[What the exercise asks] Each entry below should be printed exactly as given.

:: Source data ::

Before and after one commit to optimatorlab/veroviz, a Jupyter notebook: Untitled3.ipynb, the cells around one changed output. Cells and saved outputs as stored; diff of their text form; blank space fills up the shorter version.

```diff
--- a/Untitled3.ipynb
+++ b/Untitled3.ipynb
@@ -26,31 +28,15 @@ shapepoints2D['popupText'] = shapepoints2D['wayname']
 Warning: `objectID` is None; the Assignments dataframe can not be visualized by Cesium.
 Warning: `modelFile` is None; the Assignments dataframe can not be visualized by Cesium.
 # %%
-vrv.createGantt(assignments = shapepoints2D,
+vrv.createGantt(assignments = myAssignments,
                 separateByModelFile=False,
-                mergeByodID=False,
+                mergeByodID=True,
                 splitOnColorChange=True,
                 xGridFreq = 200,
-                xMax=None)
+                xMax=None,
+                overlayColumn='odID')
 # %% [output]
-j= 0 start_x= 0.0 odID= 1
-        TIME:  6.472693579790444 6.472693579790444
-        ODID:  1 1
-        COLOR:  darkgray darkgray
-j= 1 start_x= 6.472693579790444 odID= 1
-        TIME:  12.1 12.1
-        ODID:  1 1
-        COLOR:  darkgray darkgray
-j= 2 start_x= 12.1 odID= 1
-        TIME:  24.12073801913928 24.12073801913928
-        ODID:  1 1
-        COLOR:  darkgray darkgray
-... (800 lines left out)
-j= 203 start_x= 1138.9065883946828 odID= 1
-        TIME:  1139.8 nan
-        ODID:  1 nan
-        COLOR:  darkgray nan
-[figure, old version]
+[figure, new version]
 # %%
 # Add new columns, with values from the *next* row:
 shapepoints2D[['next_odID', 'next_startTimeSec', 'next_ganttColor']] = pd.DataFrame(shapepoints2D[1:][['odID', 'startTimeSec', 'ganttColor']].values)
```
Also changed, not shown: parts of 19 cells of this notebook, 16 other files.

:::

[Output]
Before and after one commit to optimatorlab/veroviz, a Jupyter notebook: Untitled3.ipynb, the cells around one changed output. Cells and saved outputs as stored; diff of their text form; blank space fills up the shorter version.

```diff
--- a/Untitled3.ipynb
+++ b/Untitled3.ipynb
@@ -26,31 +28,15 @@ shapepoints2D['popupText'] = shapepoints2D['wayname']
 Warning: `objectID` is None; the Assignments dataframe can not be visualized by Cesium.
 Warning: `modelFile` is None; the Assignments dataframe can not be visualized by Cesium.
 # %%
-vrv.createGantt(assignments = shapepoints2D,
+vrv.createGantt(assignments = myAssignments,
                 separateByModelFile=False,
-                mergeByodID=False,
+                mergeByodID=True,
                 splitOnColorChange=True,
                 xGridFreq = 200,
-                xMax=None)
+                xMax=None,
+                overlayColumn='odID')
 # %% [output]
-j= 0 start_x= 0.0 odID= 1
-        TIME:  6.472693579790444 6.472693579790444
-        ODID:  1 1
-        COLOR:  darkgray darkgray
-j= 1 start_x= 6.472693579790444 odID= 1
-        TIME:  12.1 12.1
-        ODID:  1 1
-        COLOR:  darkgray darkgray
-j= 2 start_x= 12.1 odID= 1
-        TIME:  24.12073801913928 24.12073801913928
-        ODID:  1 1
-        COLOR:  darkgray darkgray
-... (800 lines left out)
-j= 203 start_x= 1138.9065883946828 odID= 1
-        TIME:  1139.8 nan
-        ODID:  1 nan
-        COLOR:  darkgray nan
-[figure, old version]
+[figure, new version]
 # %%
 # Add new columns, with values from the *next* row:
 shapepoints2D[['next_odID', 'next_startTimeSec', 'next_ganttColor']] = pd.DataFrame(shapepoints2D[1:][['odID', 'startTimeSec', 'ganttColor']].values)
```
Also changed, not shown: parts of 19 cells of this notebook, 16 other files.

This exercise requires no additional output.